Records to process -
════════

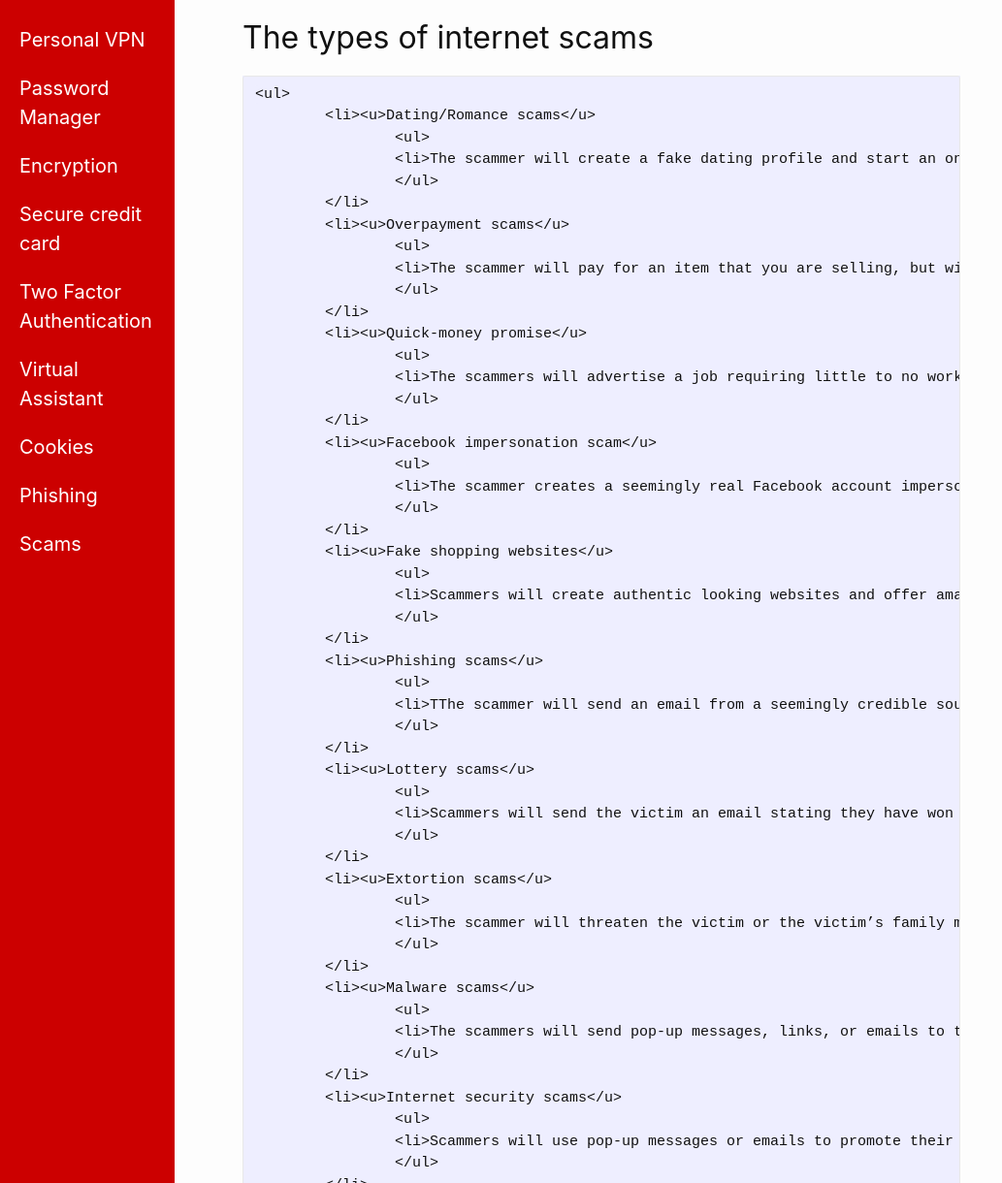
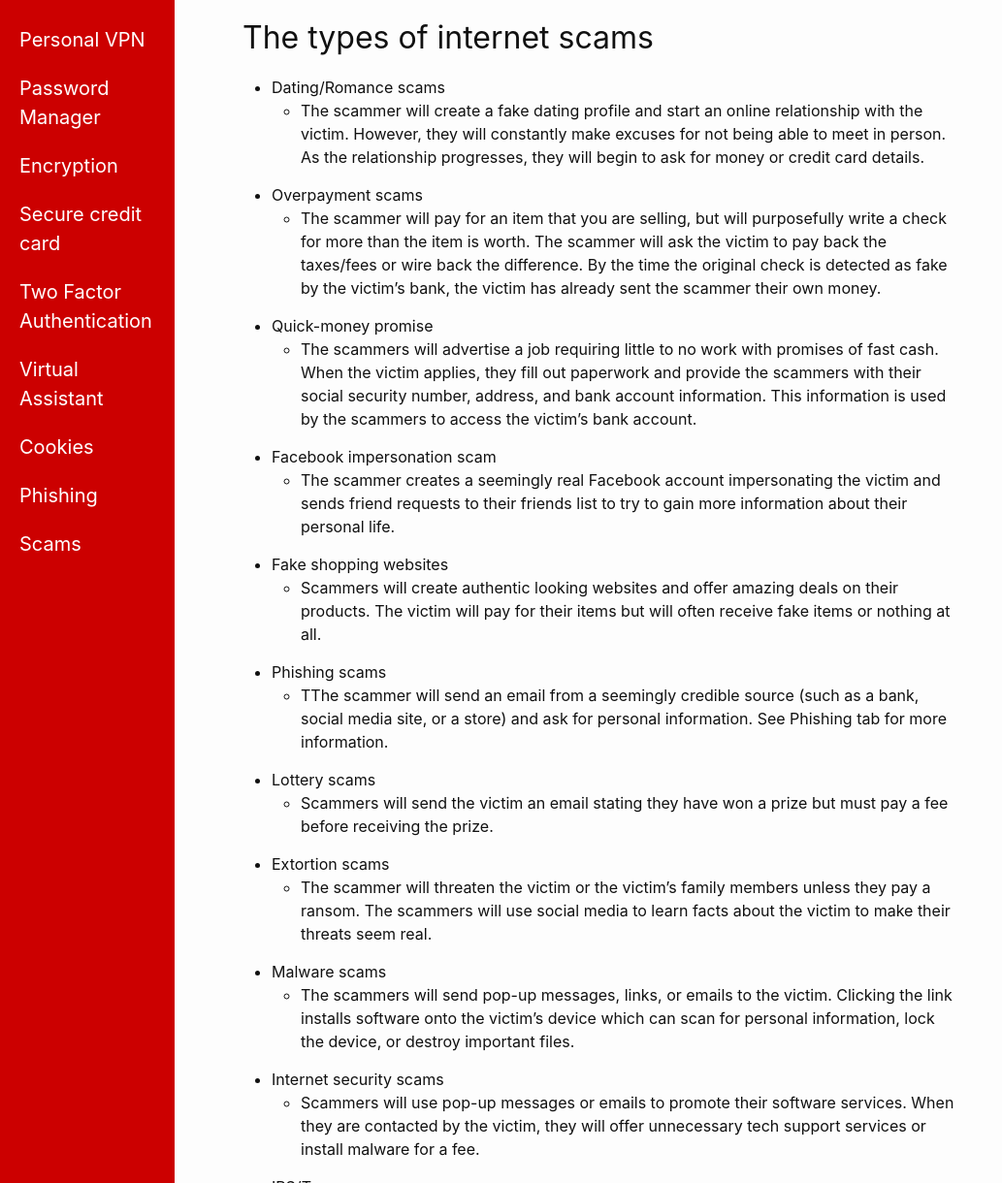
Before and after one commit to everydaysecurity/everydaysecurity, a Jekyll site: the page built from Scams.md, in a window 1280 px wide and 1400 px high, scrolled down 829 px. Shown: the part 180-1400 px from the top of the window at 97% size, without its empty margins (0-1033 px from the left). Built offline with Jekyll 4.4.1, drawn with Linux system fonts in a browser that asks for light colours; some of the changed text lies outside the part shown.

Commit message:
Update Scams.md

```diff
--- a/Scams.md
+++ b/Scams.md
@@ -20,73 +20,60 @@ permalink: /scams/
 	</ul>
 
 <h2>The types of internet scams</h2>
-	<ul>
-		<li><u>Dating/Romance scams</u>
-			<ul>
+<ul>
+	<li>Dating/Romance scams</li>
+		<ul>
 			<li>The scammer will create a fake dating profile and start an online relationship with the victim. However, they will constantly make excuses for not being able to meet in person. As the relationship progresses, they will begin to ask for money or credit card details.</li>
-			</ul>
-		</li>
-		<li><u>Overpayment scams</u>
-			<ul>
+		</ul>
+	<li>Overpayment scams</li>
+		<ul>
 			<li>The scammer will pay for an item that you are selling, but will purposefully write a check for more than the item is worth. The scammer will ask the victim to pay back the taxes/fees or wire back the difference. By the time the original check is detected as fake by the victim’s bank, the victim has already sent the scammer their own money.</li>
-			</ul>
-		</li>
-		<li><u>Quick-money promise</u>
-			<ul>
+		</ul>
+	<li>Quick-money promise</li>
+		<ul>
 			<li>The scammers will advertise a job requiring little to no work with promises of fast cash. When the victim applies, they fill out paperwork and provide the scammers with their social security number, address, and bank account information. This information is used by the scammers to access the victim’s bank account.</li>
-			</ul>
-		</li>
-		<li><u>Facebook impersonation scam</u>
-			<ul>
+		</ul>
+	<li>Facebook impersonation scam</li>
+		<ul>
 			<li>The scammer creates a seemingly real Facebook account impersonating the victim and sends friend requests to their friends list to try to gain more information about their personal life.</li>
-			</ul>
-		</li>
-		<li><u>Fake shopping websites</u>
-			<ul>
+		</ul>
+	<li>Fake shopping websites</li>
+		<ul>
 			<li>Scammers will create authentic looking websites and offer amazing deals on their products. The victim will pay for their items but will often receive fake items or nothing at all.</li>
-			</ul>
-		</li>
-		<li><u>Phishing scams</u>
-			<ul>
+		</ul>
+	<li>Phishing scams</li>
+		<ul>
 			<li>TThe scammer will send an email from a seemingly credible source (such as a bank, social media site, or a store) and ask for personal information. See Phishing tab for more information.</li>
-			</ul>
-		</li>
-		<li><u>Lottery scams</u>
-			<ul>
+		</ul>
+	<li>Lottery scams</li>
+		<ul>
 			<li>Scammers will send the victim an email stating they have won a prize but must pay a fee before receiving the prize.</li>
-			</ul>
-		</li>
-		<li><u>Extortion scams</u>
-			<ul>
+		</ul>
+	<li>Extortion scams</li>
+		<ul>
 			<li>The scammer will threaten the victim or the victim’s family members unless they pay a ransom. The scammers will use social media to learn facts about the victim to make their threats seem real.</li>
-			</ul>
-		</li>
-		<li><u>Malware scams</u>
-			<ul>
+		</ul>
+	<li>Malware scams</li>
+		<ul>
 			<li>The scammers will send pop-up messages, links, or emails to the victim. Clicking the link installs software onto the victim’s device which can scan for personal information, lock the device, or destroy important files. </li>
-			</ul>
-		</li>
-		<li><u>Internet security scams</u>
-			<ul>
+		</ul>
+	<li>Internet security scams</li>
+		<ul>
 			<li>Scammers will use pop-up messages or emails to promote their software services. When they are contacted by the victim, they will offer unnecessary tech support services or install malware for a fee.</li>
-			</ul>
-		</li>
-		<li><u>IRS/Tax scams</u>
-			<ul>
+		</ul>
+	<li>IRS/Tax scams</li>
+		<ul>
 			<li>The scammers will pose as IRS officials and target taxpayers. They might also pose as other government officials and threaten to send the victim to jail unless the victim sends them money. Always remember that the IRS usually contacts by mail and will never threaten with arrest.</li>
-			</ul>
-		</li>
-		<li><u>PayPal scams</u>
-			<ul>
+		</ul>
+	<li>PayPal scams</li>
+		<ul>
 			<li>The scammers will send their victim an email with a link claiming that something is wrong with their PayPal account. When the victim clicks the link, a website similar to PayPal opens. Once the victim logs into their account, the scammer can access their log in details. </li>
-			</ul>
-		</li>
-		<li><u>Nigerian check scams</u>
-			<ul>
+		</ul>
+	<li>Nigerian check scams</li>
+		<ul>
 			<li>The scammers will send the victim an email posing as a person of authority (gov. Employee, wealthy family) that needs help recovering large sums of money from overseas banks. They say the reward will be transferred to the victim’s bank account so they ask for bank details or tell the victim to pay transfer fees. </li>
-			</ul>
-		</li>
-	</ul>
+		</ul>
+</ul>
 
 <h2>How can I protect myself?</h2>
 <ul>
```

════════

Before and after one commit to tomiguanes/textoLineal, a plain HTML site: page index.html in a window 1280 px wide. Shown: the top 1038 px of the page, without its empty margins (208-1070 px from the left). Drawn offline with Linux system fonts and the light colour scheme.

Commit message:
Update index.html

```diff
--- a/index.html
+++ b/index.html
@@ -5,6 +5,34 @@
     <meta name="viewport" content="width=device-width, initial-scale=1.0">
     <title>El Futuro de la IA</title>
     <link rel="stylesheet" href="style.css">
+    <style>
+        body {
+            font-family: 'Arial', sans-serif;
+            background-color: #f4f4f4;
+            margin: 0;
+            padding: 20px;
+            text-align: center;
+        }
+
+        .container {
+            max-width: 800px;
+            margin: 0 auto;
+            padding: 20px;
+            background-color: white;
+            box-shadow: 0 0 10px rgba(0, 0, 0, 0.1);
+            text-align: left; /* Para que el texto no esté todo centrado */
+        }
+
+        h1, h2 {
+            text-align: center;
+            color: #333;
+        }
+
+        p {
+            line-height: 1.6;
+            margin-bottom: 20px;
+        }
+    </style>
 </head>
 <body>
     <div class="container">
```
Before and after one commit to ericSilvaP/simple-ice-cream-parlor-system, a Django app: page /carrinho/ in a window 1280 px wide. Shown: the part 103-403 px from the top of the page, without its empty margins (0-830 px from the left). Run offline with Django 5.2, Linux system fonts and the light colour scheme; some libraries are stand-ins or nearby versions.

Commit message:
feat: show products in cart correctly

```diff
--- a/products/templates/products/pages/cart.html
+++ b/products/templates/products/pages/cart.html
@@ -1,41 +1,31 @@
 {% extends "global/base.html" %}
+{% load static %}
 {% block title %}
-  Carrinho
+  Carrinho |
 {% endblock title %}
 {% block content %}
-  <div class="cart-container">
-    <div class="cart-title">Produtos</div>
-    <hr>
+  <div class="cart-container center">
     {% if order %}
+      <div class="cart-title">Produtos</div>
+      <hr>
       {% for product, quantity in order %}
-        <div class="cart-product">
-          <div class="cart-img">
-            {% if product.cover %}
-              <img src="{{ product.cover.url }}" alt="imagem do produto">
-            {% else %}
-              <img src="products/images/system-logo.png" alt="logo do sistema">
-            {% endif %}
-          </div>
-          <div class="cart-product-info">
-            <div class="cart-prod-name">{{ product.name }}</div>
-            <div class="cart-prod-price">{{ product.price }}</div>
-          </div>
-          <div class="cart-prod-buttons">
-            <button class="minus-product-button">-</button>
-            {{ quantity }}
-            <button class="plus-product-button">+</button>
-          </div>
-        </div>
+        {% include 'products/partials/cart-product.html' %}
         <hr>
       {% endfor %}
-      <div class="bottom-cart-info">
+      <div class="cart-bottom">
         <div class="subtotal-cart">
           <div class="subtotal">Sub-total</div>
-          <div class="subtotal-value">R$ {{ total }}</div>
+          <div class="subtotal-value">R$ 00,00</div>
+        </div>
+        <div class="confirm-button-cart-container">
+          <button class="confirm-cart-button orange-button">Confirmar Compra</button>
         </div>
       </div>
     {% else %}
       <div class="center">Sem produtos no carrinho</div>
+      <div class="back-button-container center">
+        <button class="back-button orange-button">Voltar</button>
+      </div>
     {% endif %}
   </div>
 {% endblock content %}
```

════════

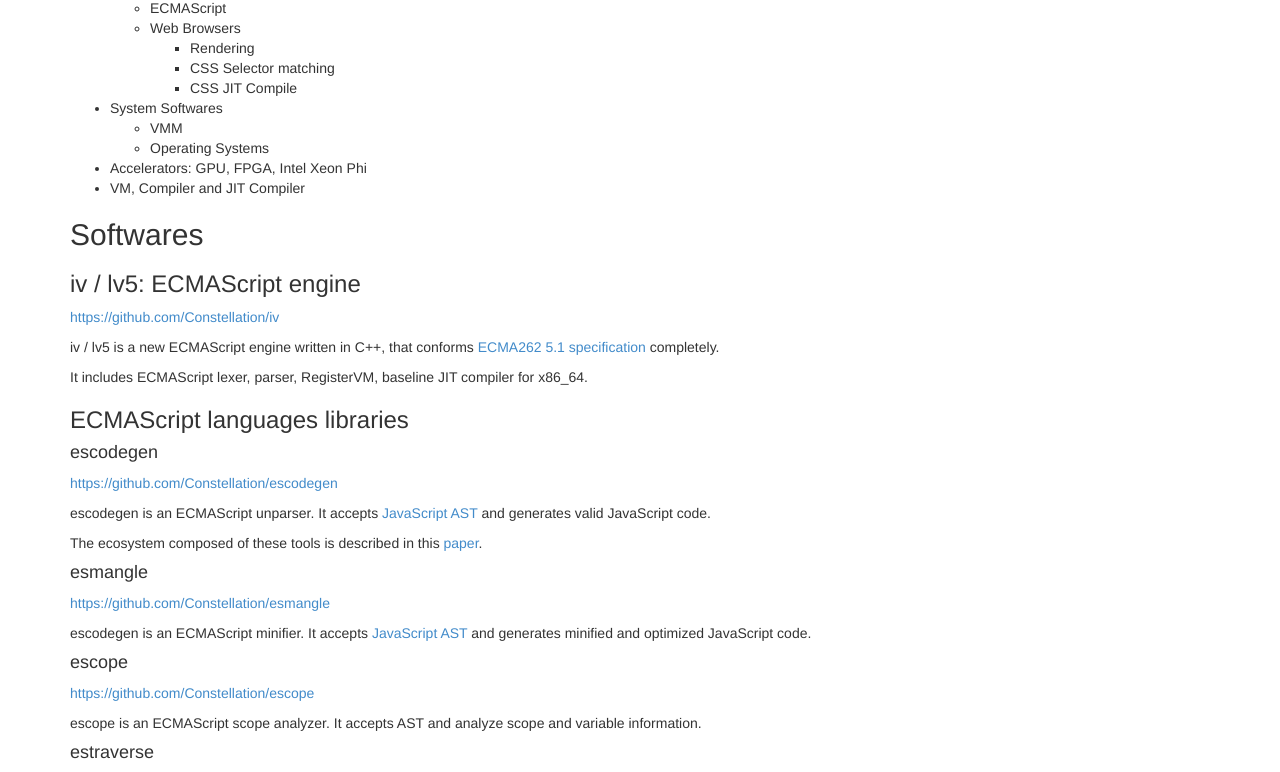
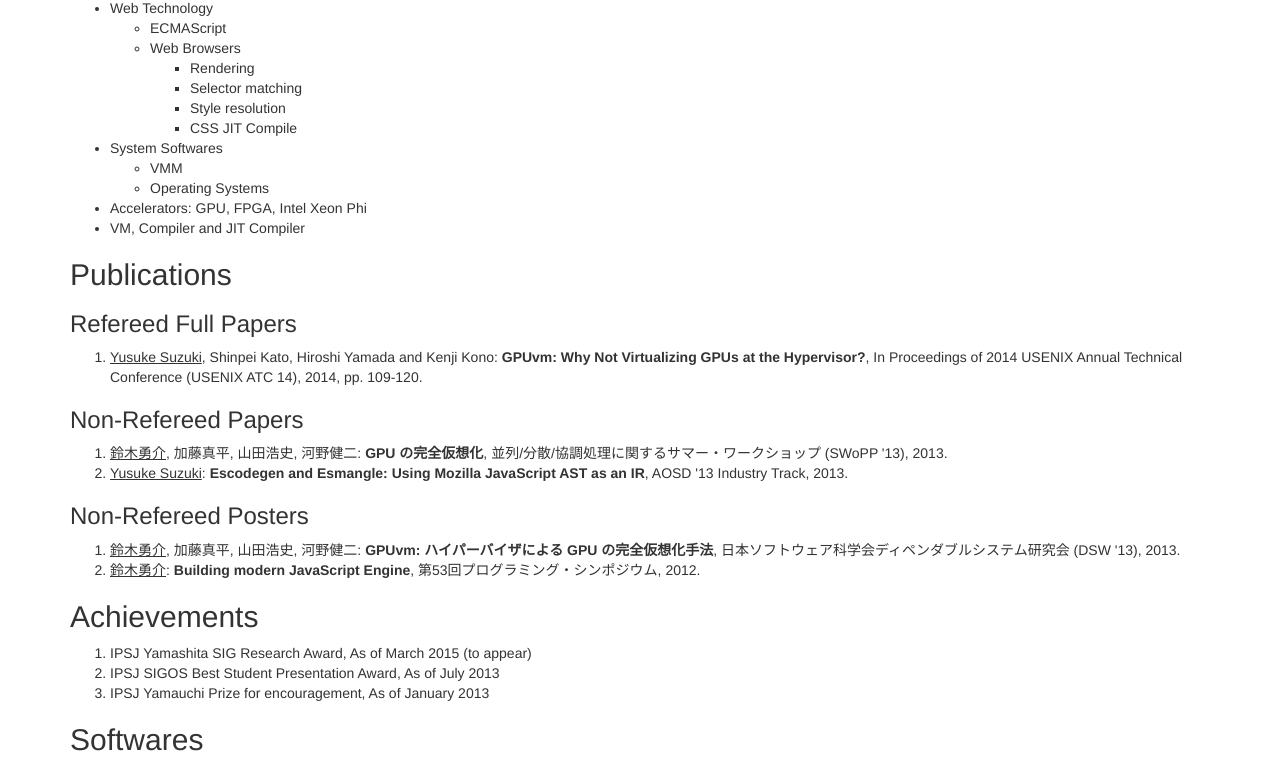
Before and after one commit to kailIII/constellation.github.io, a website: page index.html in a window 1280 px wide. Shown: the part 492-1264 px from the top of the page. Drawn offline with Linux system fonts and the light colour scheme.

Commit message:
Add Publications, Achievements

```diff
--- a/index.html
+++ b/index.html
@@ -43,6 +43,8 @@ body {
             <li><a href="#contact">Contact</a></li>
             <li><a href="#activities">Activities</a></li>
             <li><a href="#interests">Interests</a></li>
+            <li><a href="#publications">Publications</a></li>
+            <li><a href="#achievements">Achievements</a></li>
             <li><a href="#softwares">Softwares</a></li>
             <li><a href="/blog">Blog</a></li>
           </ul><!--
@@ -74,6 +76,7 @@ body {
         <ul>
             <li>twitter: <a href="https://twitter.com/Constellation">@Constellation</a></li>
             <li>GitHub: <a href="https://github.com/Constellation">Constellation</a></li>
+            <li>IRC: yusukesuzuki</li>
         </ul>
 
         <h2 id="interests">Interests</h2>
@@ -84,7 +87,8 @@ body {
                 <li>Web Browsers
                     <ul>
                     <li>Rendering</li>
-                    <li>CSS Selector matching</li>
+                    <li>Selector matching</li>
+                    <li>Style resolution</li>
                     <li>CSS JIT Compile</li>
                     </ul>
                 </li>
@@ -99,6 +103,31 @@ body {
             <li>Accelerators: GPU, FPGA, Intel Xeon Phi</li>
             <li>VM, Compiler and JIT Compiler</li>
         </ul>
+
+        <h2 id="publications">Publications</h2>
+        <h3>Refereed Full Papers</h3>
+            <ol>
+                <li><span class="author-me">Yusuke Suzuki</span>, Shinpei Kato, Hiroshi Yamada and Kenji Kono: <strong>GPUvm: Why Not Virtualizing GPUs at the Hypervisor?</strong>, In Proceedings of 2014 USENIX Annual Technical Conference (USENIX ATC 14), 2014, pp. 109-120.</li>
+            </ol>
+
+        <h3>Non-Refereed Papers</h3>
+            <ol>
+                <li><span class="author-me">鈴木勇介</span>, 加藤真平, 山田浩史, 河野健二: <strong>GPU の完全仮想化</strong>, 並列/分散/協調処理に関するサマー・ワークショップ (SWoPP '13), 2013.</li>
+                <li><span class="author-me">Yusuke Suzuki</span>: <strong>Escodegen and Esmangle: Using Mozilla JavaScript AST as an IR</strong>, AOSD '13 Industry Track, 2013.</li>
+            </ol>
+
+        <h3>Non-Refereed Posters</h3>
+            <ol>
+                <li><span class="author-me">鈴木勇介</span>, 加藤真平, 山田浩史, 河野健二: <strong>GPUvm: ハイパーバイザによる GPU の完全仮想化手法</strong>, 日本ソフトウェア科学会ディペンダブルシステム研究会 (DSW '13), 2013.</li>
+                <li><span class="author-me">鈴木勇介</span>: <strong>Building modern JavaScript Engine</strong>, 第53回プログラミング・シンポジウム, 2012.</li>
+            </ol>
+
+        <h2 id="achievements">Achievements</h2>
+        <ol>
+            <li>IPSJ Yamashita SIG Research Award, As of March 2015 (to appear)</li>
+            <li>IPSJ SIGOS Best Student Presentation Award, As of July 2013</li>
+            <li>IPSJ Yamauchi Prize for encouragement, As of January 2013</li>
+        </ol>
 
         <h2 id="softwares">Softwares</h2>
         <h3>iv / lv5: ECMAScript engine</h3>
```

════════

Exercise objective - Look over the material above and report each line holding "Achievements".

Exercise result -
Add Publications, Achievements
+            <li><a href="#achievements">Achievements</a></li>
+        <h2 id="achievements">Achievements</h2>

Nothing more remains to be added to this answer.